To scale a thread-based system, the DMV could hire more clerks; however, similar to scaling servers for increased loads, extravagant costs are associated with hiring and managing additional clerks.

Event-driven web servers
On the other hand, if the DMV used an event-driven model (which they mostly don’t, hence all the hate for the DMV), you would approach a clerk, who would then hand you a clipboard and pen. You would return to the clerk when you completed the forms, thus avoiding blocking anyone from receiving the clerk’s help (e.g., non-blocking I/O).

If the wait is still too long to talk with a clerk, you can scale and add clerks, but not nearly at the rate needed in a thread-based system.

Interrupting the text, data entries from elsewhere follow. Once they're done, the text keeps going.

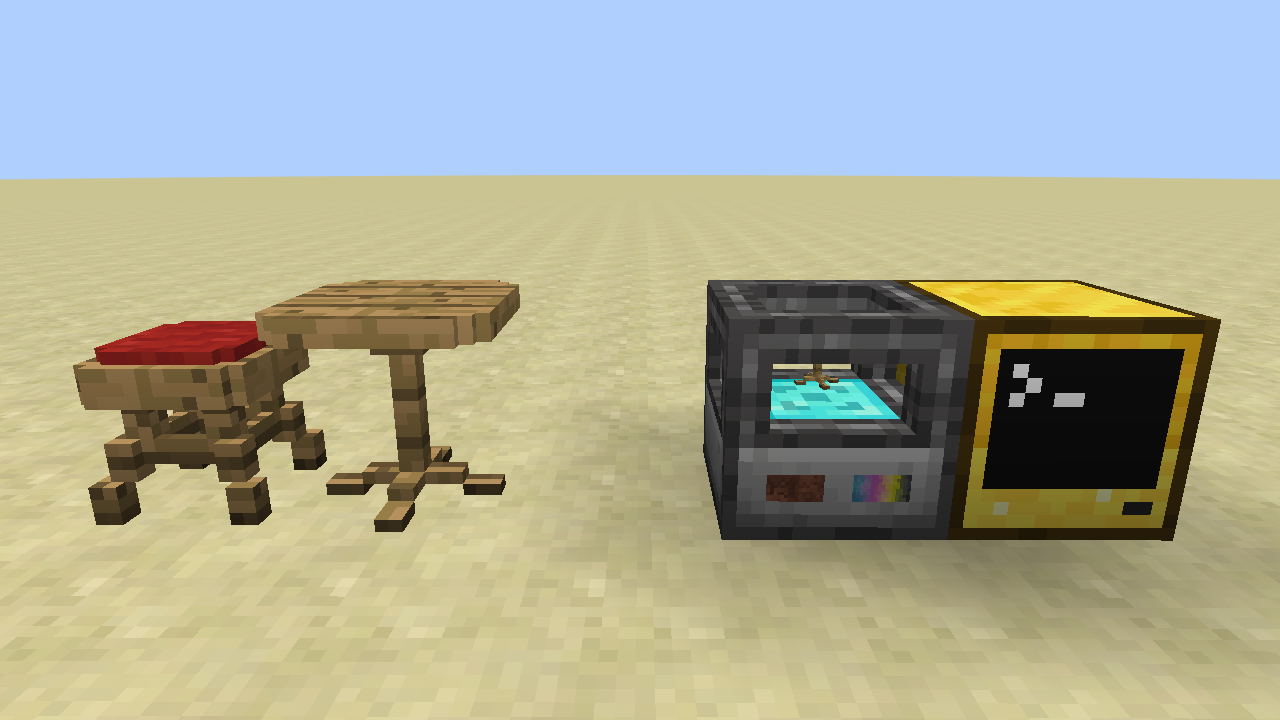
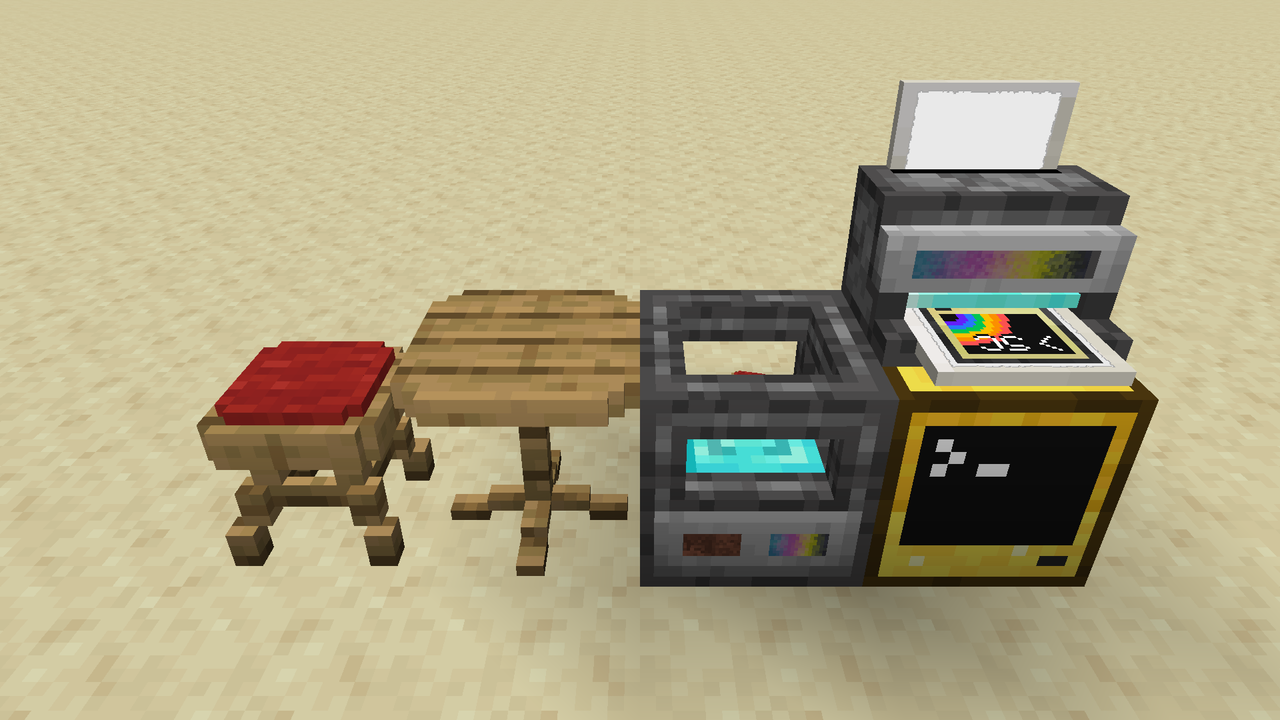
chore: update README and header image

diff --git a/README.md b/README.md
@@ -7,8 +7,9 @@
 <!-- modrinth_exclude.end -->
 
 Fabric 1.19 [CC: Tweaked](https://github.com/cc-tweaked/cc-tweaked) peripheral mod for the SwitchCraft server. 
-The main feature currently is 3D Printers in the style of 
-[OpenComputers](https://github.com/MightyPirates/OpenComputers).
+It adds a 3D printer in the style of 
+[OpenComputers](https://github.com/MightyPirates/OpenComputers), and a poster printer that prints custom images to
+display in item frames.
 
 View the documentation at [docs.sc3.io](https://docs.sc3.io/whats-new/sc-peripherals.html).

In this event-driven server model, the web server accepts the request, spins it off to be handled, and then goes on to service the next request. When the original request is completed, it gets back in the processing queue; when it reaches the front of the queue, the results are sent back.

The discrepancy between event-driven and thread-based servers is usually only microseconds—but trust us, microseconds really matter when you’re dealing with highly scalable web servers.

A more technical explanation…
Dan York, content strategist at, explains the process more technically:

  1. You use your web browser to make a request for “/about.html” on a Node.js web server.
  2. The Node server accepts your request and calls a function to retrieve that file from the disk.
  3. While the Node server is waiting for the file to be retrieved, it services the next web request.
  4. When the file is retrieved, a callback function is inserted in the Node server’s queue.
  5. The Node server executes that function, which in this case would render the “/about.html” page and send it back to your web browser.

Getting Busy With Node.js

Ready to see Node.Js in action?
Head on over to the Hummingbird project, which provides real-time web traffic visualization. WebSockets built on top of Node.js enables Hummingbird to update a mind-boggling 20 times per second.
You can also visit the official website for Node, or check out some of these helpful resources to get crackin’:

It’s not surprising that our students fall in love with Node.js, with many of them incorporating them into portfolio pieces.
MEAN is full of surprises. Head on over to this blog post to learn about the rest of the stack in action.